_About this task_: The listing below is to be duplicated exactly, with every picture omitted.

Start of Data

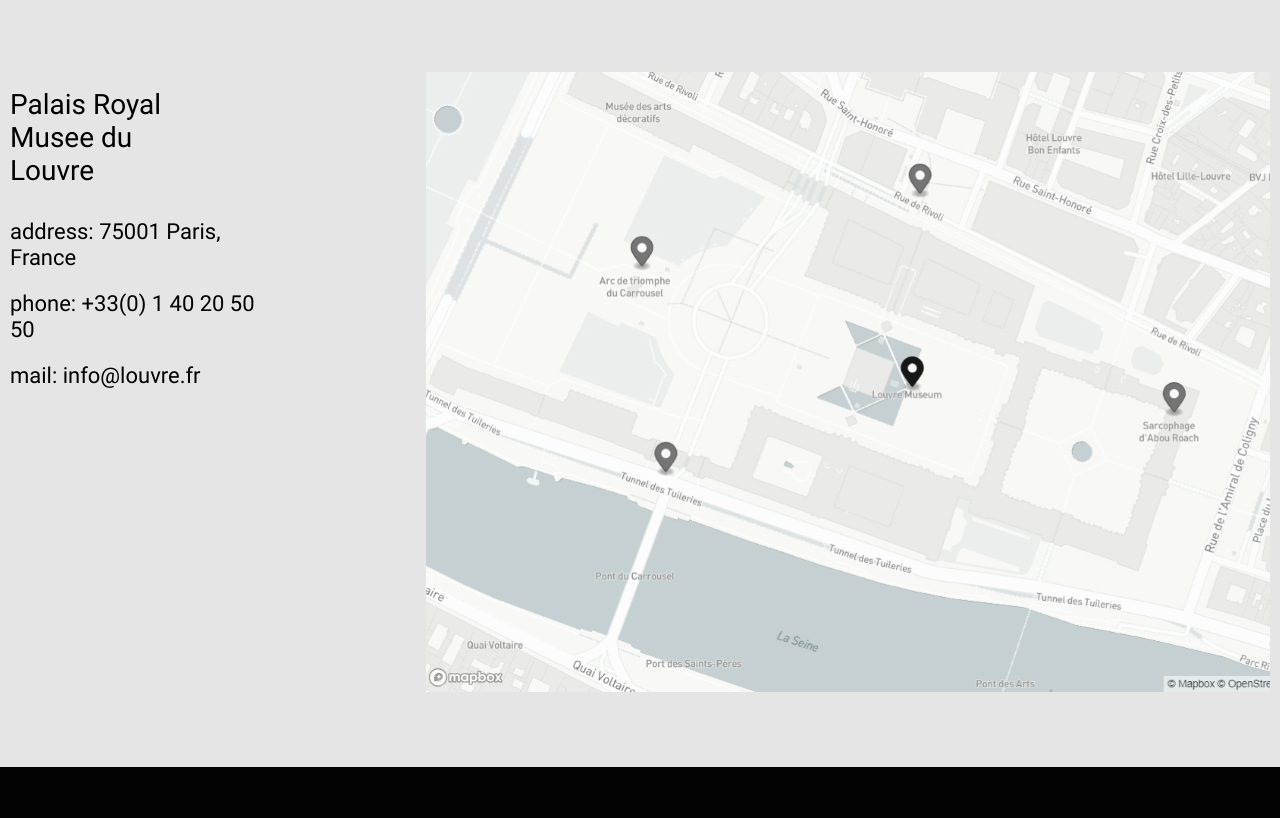
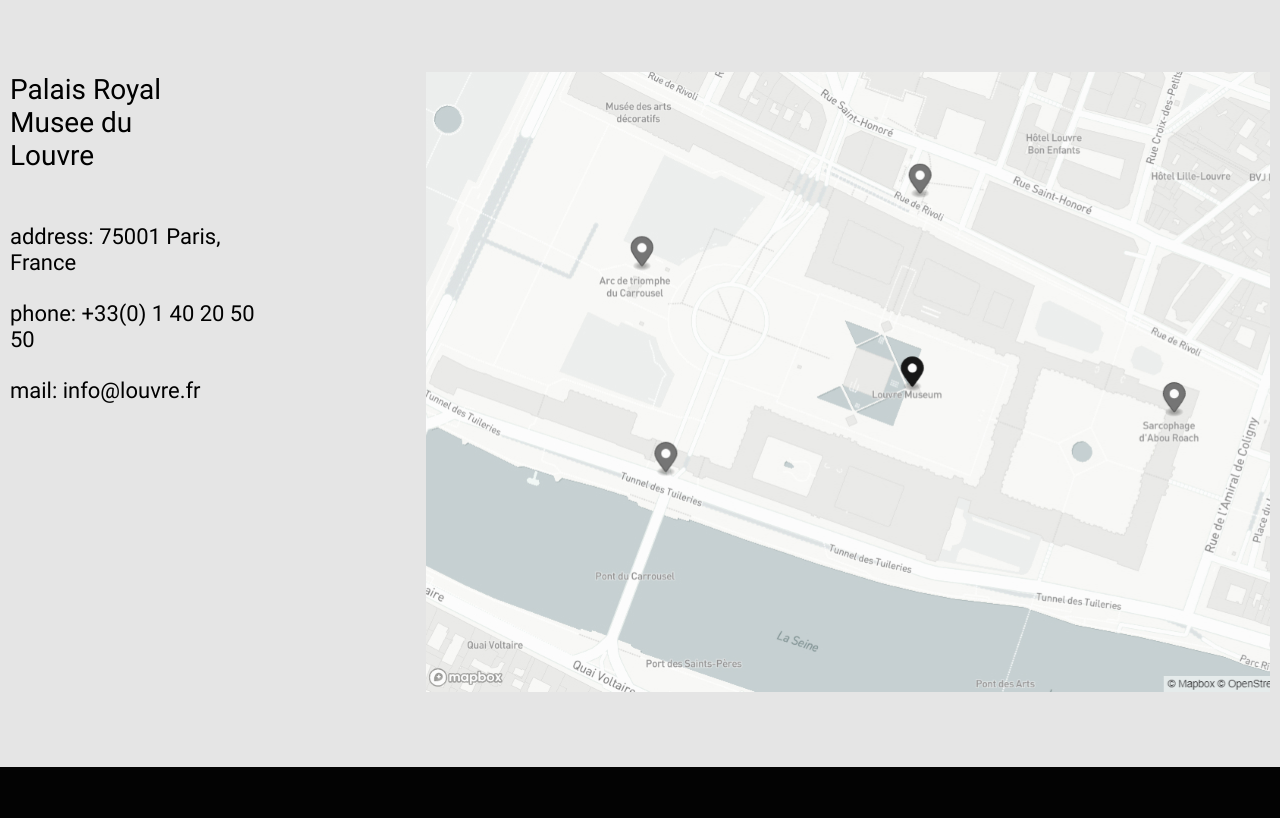
Before and after one commit to Andreizayaz/Museum, a website: page index.html in a window 1280 px wide. Shown: the part 8447-9265 px from the top of the page. Drawn offline with Linux system fonts and the light colour scheme.

Commit message:
feat: make changes in section 'contacts' to match new layout

```diff
--- a/scss/layout/_contacts.scss
+++ b/scss/layout/_contacts.scss
@@ -15,7 +15,6 @@
   &__column {
     &:first-child {
       width: 21%;
-      padding-top: 15px;
     }
 
     &:last-child {
@@ -28,7 +27,7 @@
   }
 
   &__subheading {
-    margin-bottom: 32px;
+    margin-bottom: 52px;
     width: 71%;
     @include text(inherit, $normal-font-size, $little-line-height, $medium-font-weight, inherit, left, none, 0);
   }
@@ -46,7 +45,7 @@
   @include text(inherit, $little-font-size, $little-line-height, $light-font-weight, inherit, left, none, 0);
 
   &__item:not(:last-child) {
-    margin-bottom: 20px;
+    margin-bottom: 25px;
   }
 
   &__link {
```
Also changed, not shown: css/main.css, 1 other file.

End of Data

_Answer space_:
Before and after one commit to Andreizayaz/Museum, a website: page index.html in a window 1280 px wide. Shown: the part 8447-9265 px from the top of the page. Drawn offline with Linux system fonts and the light colour scheme.

Commit message:
feat: make changes in section 'contacts' to match new layout

```diff
--- a/scss/layout/_contacts.scss
+++ b/scss/layout/_contacts.scss
@@ -15,7 +15,6 @@
   &__column {
     &:first-child {
       width: 21%;
-      padding-top: 15px;
     }
 
     &:last-child {
@@ -28,7 +27,7 @@
   }
 
   &__subheading {
-    margin-bottom: 32px;
+    margin-bottom: 52px;
     width: 71%;
     @include text(inherit, $normal-font-size, $little-line-height, $medium-font-weight, inherit, left, none, 0);
   }
@@ -46,7 +45,7 @@
   @include text(inherit, $little-font-size, $little-line-height, $light-font-weight, inherit, left, none, 0);
 
   &__item:not(:last-child) {
-    margin-bottom: 20px;
+    margin-bottom: 25px;
   }
 
   &__link {
```
Also changed, not shown: css/main.css, 1 other file.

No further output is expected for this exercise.